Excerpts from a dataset
══════

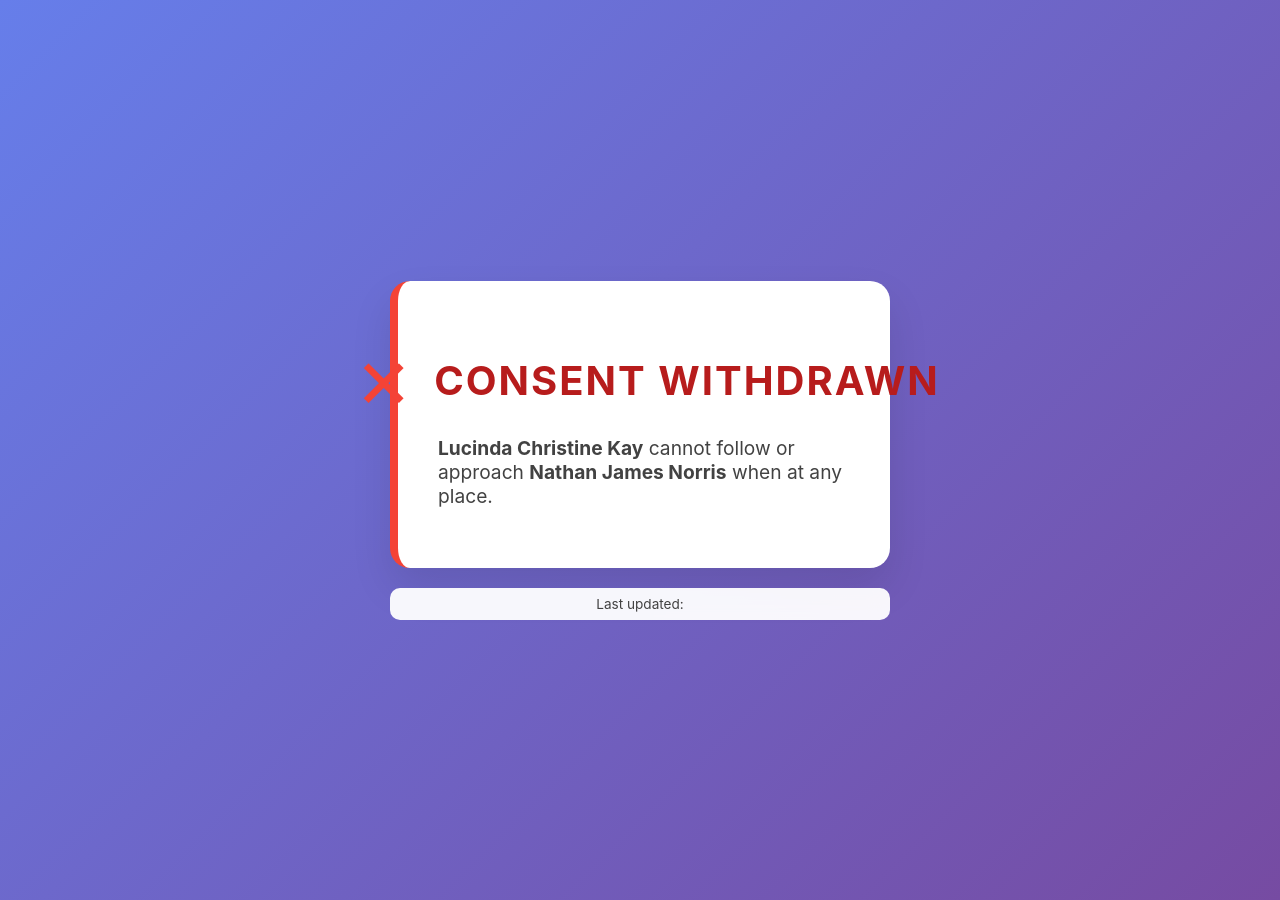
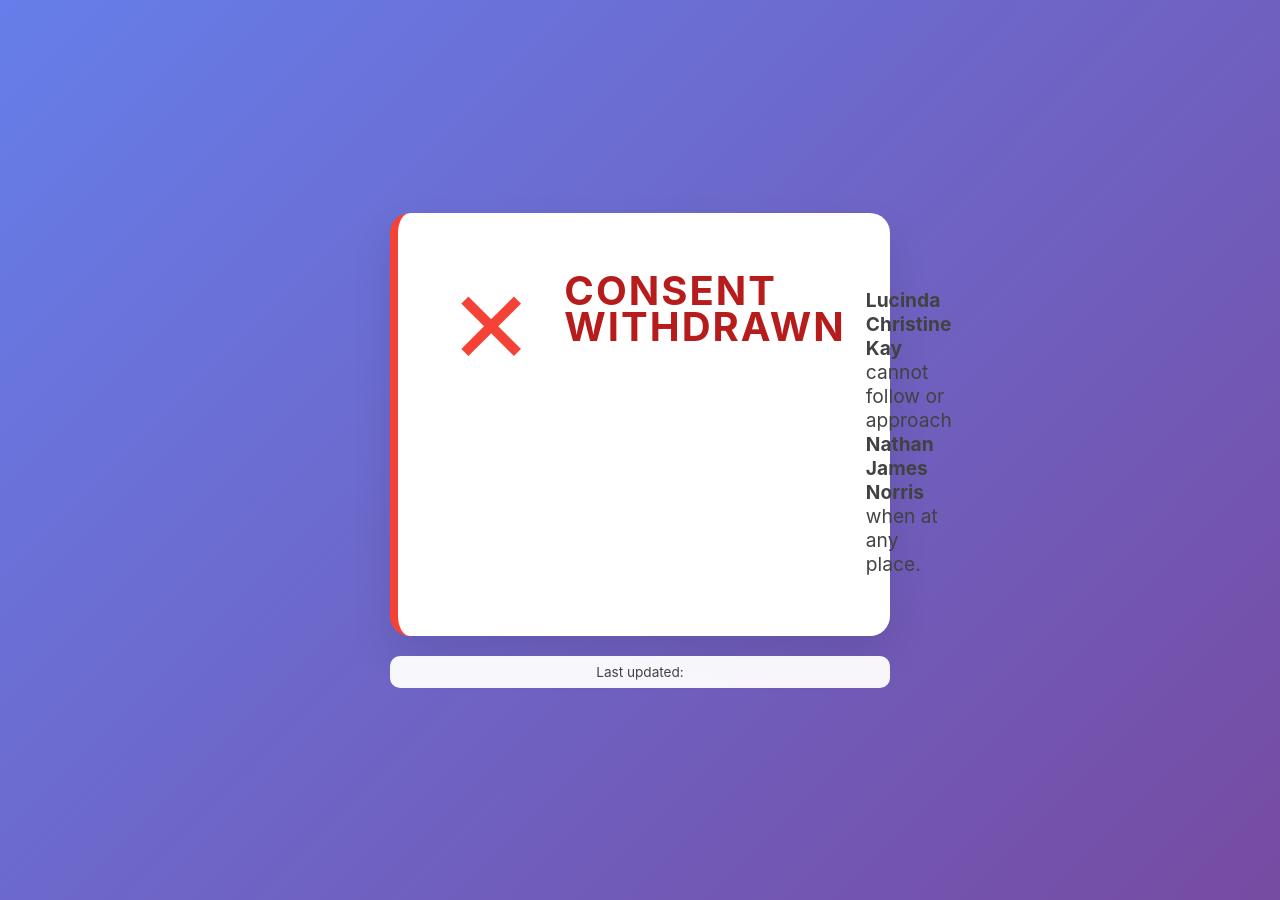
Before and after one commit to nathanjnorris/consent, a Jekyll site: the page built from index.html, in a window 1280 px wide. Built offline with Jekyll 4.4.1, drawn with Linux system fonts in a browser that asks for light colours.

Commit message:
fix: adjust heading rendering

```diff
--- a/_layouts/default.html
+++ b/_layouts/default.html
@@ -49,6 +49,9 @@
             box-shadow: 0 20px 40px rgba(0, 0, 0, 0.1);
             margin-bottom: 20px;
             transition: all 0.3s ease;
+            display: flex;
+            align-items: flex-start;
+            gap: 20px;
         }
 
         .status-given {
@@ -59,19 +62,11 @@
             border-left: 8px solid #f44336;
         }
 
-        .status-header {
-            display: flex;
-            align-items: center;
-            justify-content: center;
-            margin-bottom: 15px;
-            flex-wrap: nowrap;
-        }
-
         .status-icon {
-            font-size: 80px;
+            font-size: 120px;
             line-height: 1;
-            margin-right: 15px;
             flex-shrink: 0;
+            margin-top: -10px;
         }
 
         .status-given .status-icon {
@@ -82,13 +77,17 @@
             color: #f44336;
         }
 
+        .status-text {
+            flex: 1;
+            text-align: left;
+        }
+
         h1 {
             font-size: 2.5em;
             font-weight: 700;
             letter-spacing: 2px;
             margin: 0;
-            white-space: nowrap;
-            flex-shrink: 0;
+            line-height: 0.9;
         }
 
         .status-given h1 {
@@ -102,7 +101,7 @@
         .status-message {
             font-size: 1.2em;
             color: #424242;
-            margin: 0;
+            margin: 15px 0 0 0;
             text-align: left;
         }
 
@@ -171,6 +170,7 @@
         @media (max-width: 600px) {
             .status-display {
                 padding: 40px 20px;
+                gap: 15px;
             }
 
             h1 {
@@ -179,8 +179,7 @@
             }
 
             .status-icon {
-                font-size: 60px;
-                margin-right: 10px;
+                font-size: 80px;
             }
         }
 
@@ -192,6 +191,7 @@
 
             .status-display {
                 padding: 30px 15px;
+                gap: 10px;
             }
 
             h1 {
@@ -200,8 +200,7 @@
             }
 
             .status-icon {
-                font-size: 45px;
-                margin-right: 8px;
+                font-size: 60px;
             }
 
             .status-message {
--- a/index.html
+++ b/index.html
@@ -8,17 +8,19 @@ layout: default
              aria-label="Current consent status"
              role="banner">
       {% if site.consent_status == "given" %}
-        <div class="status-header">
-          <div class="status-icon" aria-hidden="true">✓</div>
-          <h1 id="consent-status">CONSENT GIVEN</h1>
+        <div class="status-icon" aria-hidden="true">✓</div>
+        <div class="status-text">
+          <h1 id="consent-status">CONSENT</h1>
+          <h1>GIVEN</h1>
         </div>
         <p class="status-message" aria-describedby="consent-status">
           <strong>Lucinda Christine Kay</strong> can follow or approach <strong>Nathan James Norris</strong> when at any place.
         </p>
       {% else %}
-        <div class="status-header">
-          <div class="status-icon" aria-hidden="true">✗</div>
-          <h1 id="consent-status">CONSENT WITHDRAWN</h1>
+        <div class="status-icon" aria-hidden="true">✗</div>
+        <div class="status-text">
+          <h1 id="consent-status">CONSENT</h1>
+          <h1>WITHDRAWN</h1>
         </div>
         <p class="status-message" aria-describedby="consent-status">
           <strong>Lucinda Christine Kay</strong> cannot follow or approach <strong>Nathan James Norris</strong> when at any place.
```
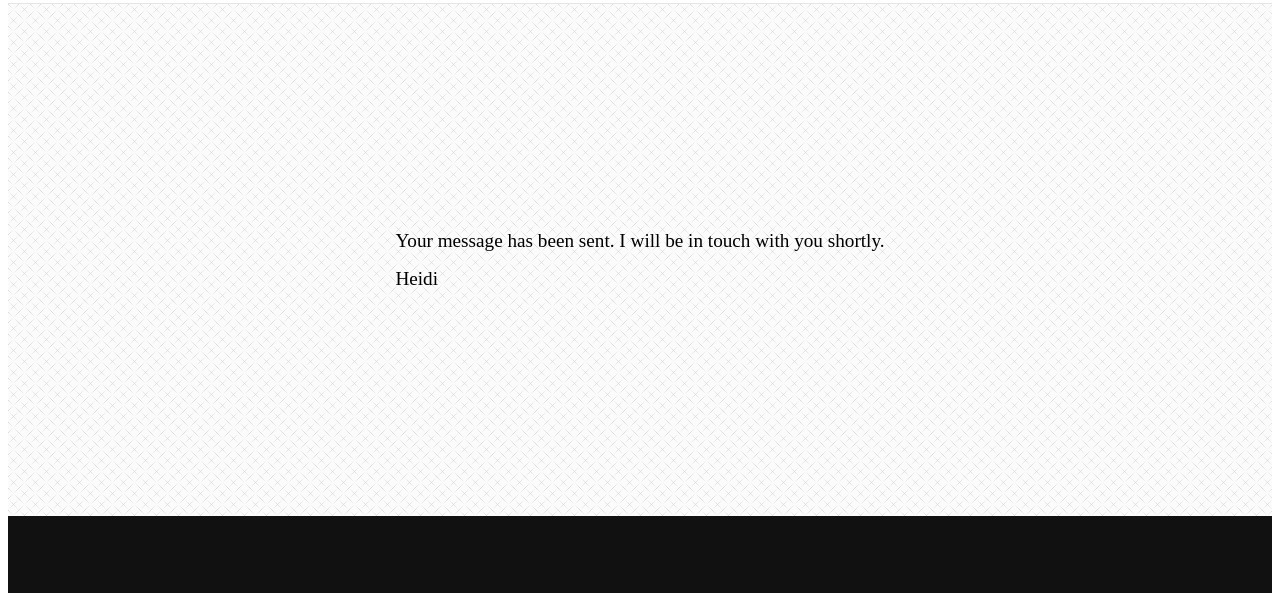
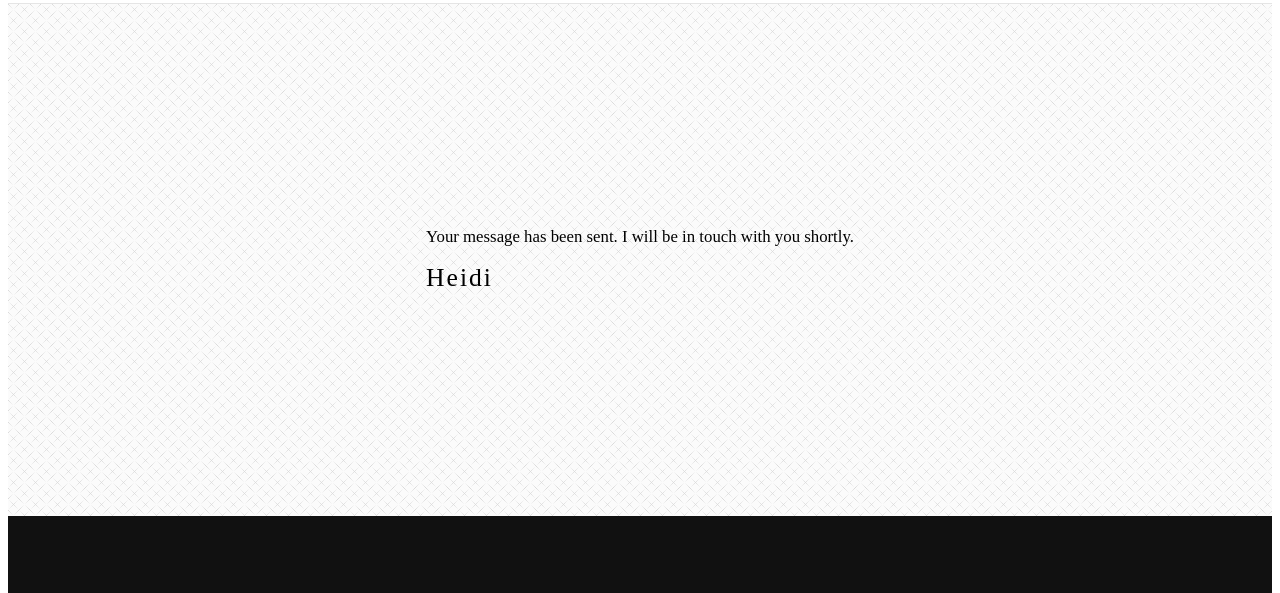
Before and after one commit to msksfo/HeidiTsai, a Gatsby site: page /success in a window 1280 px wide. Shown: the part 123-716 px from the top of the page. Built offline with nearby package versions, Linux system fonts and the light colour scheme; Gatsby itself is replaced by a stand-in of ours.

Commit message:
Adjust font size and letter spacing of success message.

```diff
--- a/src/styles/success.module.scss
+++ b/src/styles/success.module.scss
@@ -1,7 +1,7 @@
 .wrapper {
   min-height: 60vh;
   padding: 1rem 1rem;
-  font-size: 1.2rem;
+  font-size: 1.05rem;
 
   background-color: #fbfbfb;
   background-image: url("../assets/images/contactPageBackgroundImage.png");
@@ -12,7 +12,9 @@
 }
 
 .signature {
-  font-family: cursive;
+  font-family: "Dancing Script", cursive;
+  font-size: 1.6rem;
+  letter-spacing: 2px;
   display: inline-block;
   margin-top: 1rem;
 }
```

══════

Among the lines above, count those containing the word "index" and give nothing but the result.

* ANSWER FOR THIS EXERCISE: 3